Living in a single room in Deptford, London, William England Brown, 49, was frequently visited by a 17-year-old youth. The visits ended abruptly on APRIL 19th, 1938, however, when Brown’s landlady heard a commotion, went to his room, and found him standing over the lad, who lay on the floor, stabbed in the neck. Brown was holding a knife which he told the police he had taken away from the youth, who had attacked him.

The youth’s name was Alfred Brown, but the two were not related. His stab wound proved fatal, and William Brown was charged with murder.

He was believed to be homosexual, the youth blackmailing him, and at his trial the defence sought a verdict of manslaughter. Brown said that the youth had asked him for money, and when he told him to keep away from him the lad had picked up a knife and assaulted him. There was a struggle in which he wrested the knife from the youth’s hand and stabbed him in self-defence.

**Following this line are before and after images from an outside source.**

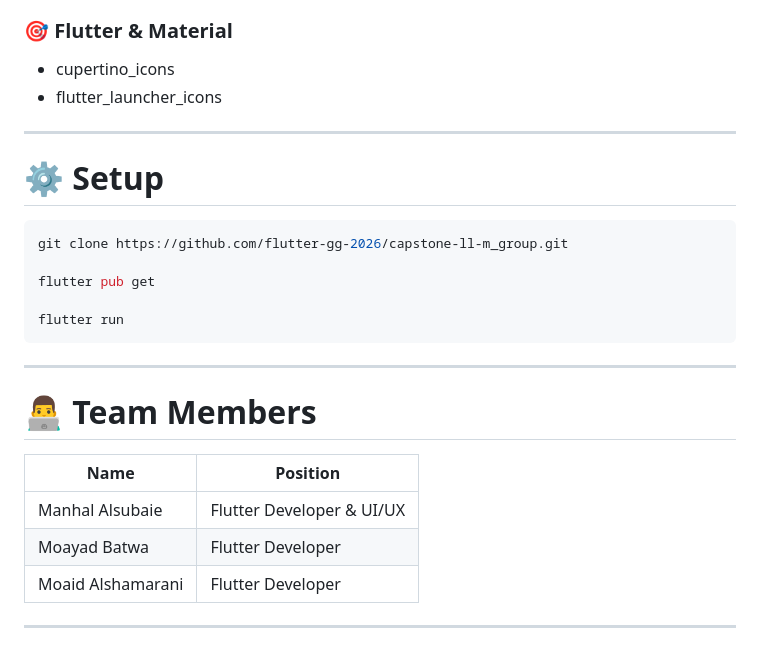
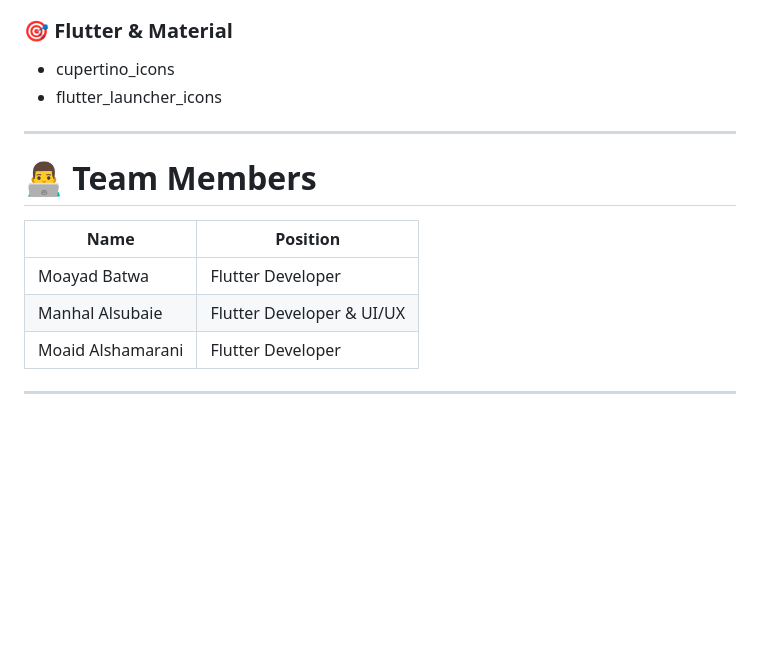
Before and after one commit to MoayadBatwa/Enjaz, a Markdown page: README.md, the part around the change. Drawn GitHub-style; blank space fills up the shorter version.

Commit message:
update README
Removed setup instructions from README.

````diff
--- a/README.md
+++ b/README.md
@@ -351,24 +351,12 @@ Features include:
 
 ---
 
-# ⚙️ Setup
-
-```bash
-git clone https://github.com/flutter-gg-2026/capstone-ll-m_group.git
-
-flutter pub get
-
-flutter run
-```
-
----
-
 # 👨‍💻 Team Members
 
 | Name     | Position          |
 | -------- | ----------------- |
+| Moayad Batwa | Flutter Developer |
 | Manhal Alsubaie | Flutter Developer & UI/UX |
-| Moayad Batwa | Flutter Developer |
 | Moaid Alshamarani | Flutter Developer  |
 
 ---
````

Found guilty of murder, Brown was then revealed to have a previous conviction. In 1935 he had been jailed for 12 months for wounding another boy with a sheath knife. He was now sentenced to death, but the jury recommended mercy on account of his poor health and highly nervous disposition.

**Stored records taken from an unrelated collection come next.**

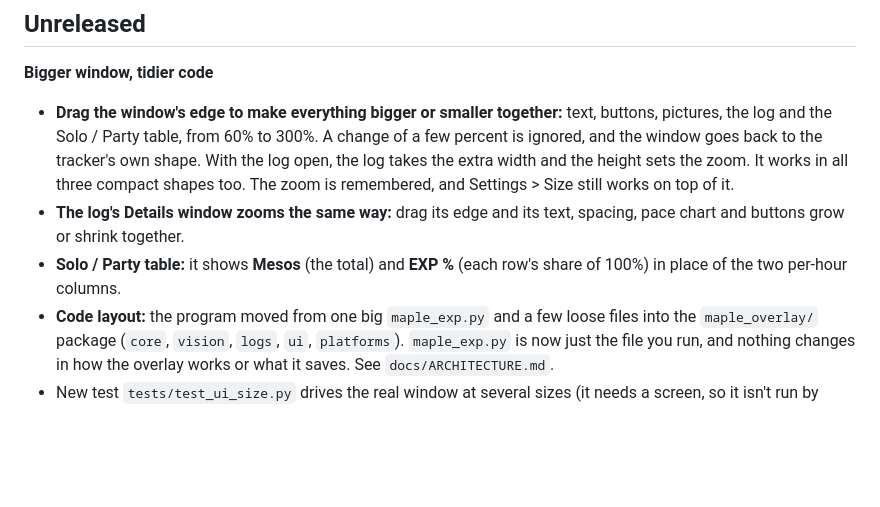
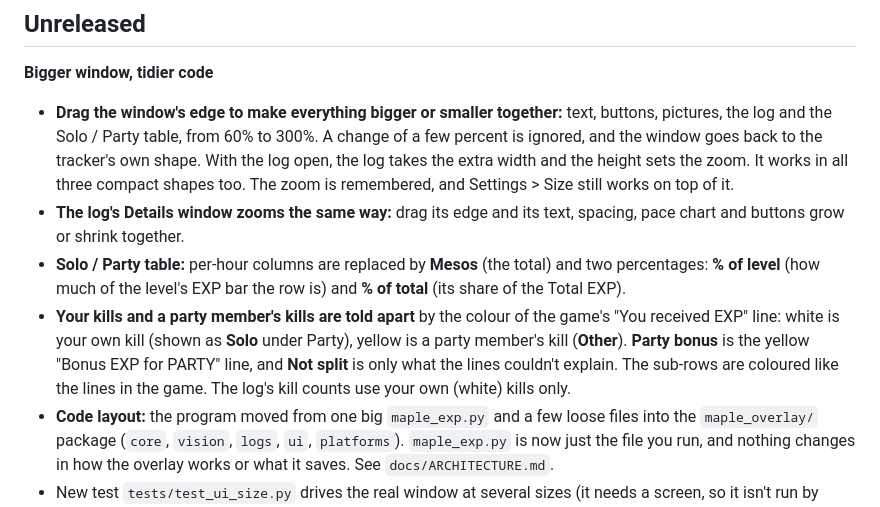
Before and after one commit to AlexDru2017/Maple-Classic-Exp-Overlay, a Markdown page: CHANGELOG.md, the part around the change. Drawn GitHub-style; blank space fills up the shorter version.

```diff
--- a/CHANGELOG.md
+++ b/CHANGELOG.md
@@ -5,7 +5,8 @@
 **Bigger window, tidier code**
 - **Drag the window's edge to make everything bigger or smaller together:** text, buttons, pictures, the log and the Solo / Party table, from 60% to 300%. A change of a few percent is ignored, and the window goes back to the tracker's own shape. With the log open, the log takes the extra width and the height sets the zoom. It works in all three compact shapes too. The zoom is remembered, and Settings > Size still works on top of it.
 - **The log's Details window zooms the same way:** drag its edge and its text, spacing, pace chart and buttons grow or shrink together.
-- **Solo / Party table:** it shows **Mesos** (the total) and **EXP %** (each row's share of 100%) in place of the two per-hour columns.
+- **Solo / Party table:** per-hour columns are replaced by **Mesos** (the total) and two percentages: **% of level** (how much of the level's EXP bar the row is) and **% of total** (its share of the Total EXP).
+- **Your kills and a party member's kills are told apart** by the colour of the game's "You received EXP" line: white is your own kill (shown as **Solo** under Party), yellow is a party member's kill (**Other**). **Party bonus** is the yellow "Bonus EXP for PARTY" line, and **Not split** is only what the lines couldn't explain. The sub-rows are coloured like the lines in the game. The log's kill counts use your own (white) kills only.
 - **Code layout:** the program moved from one big `maple_exp.py` and a few loose files into the `maple_overlay/` package (`core`, `vision`, `logs`, `ui`, `platforms`). `maple_exp.py` is now just the file you run, and nothing changes in how the overlay works or what it saves. See `docs/ARCHITECTURE.md`.
 - New test `tests/test_ui_size.py` drives the real window at several sizes (it needs a screen, so it isn't run by GitHub).
 
```
Also changed, not shown: CHANGES_2026-10-24.md (+6 -0 lines).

In this they were supported by the judge, who advised the Home Secretary that there was no evidence of premeditation, the murder having apparently been committed in a sudden frenzy by a man with weak nerves and little self-control.

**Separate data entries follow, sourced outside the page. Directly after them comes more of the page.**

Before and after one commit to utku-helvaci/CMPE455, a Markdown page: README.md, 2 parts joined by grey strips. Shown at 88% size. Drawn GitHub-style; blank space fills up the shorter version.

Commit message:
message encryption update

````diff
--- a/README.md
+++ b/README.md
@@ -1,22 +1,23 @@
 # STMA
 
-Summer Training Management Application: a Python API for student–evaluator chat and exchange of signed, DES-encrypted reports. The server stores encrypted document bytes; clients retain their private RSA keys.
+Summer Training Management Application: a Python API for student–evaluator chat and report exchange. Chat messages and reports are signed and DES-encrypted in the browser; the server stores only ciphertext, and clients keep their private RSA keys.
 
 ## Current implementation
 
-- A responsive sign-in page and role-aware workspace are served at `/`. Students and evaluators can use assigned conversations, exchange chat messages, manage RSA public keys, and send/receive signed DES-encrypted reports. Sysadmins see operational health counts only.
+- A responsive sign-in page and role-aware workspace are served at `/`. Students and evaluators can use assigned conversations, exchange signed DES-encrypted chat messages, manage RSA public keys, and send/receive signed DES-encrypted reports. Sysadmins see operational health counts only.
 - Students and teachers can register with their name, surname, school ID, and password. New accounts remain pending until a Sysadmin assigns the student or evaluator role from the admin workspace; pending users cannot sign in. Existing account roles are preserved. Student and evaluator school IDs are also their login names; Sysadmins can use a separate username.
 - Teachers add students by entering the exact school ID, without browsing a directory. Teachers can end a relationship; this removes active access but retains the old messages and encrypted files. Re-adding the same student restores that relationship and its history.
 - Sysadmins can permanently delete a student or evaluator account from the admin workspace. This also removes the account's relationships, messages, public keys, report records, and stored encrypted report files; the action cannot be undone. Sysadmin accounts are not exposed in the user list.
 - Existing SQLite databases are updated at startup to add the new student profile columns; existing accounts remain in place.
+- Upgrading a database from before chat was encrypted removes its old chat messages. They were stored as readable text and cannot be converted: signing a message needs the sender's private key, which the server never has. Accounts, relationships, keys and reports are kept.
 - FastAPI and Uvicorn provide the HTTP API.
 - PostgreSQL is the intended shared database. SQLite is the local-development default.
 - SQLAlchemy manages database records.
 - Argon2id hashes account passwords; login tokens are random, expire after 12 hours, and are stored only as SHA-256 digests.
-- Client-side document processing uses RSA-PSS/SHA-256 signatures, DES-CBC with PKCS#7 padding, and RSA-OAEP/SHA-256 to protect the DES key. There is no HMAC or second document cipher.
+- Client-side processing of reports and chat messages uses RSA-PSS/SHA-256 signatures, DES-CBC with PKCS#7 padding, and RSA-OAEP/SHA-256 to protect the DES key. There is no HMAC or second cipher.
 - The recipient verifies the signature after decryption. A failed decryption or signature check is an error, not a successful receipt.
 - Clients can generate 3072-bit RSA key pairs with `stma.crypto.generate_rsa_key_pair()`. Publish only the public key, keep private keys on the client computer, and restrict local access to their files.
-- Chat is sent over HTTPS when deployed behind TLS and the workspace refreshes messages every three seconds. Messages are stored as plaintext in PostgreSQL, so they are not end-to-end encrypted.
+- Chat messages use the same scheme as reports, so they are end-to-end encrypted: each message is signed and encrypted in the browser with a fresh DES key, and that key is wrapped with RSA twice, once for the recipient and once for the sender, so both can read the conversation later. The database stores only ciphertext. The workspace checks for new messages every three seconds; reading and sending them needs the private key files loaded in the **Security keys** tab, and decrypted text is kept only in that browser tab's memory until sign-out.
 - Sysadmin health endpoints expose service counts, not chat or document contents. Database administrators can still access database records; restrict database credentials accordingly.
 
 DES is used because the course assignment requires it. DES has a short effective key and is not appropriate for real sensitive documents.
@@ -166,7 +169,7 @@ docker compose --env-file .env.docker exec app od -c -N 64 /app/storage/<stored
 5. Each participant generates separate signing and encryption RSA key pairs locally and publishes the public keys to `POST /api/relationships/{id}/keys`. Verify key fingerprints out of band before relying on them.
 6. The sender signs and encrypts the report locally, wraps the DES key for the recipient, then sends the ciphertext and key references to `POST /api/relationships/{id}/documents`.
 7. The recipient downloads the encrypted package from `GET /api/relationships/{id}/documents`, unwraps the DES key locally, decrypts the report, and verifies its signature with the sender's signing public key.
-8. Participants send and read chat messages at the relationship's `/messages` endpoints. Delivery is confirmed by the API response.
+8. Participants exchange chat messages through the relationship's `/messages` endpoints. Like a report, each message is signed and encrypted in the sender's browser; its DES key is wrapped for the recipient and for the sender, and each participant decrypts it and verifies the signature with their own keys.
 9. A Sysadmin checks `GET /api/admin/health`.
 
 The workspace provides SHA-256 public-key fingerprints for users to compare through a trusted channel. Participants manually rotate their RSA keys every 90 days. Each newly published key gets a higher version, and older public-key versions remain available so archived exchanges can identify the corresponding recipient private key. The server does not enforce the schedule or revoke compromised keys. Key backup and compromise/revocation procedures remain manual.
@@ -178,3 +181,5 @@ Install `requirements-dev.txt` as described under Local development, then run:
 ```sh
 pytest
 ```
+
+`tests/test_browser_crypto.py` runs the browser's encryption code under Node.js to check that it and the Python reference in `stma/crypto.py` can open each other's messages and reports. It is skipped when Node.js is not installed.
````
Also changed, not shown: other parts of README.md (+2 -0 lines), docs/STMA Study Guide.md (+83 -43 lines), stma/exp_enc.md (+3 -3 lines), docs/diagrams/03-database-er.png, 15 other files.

Brown was consequently reprieved, and his release on licence followed eight years later.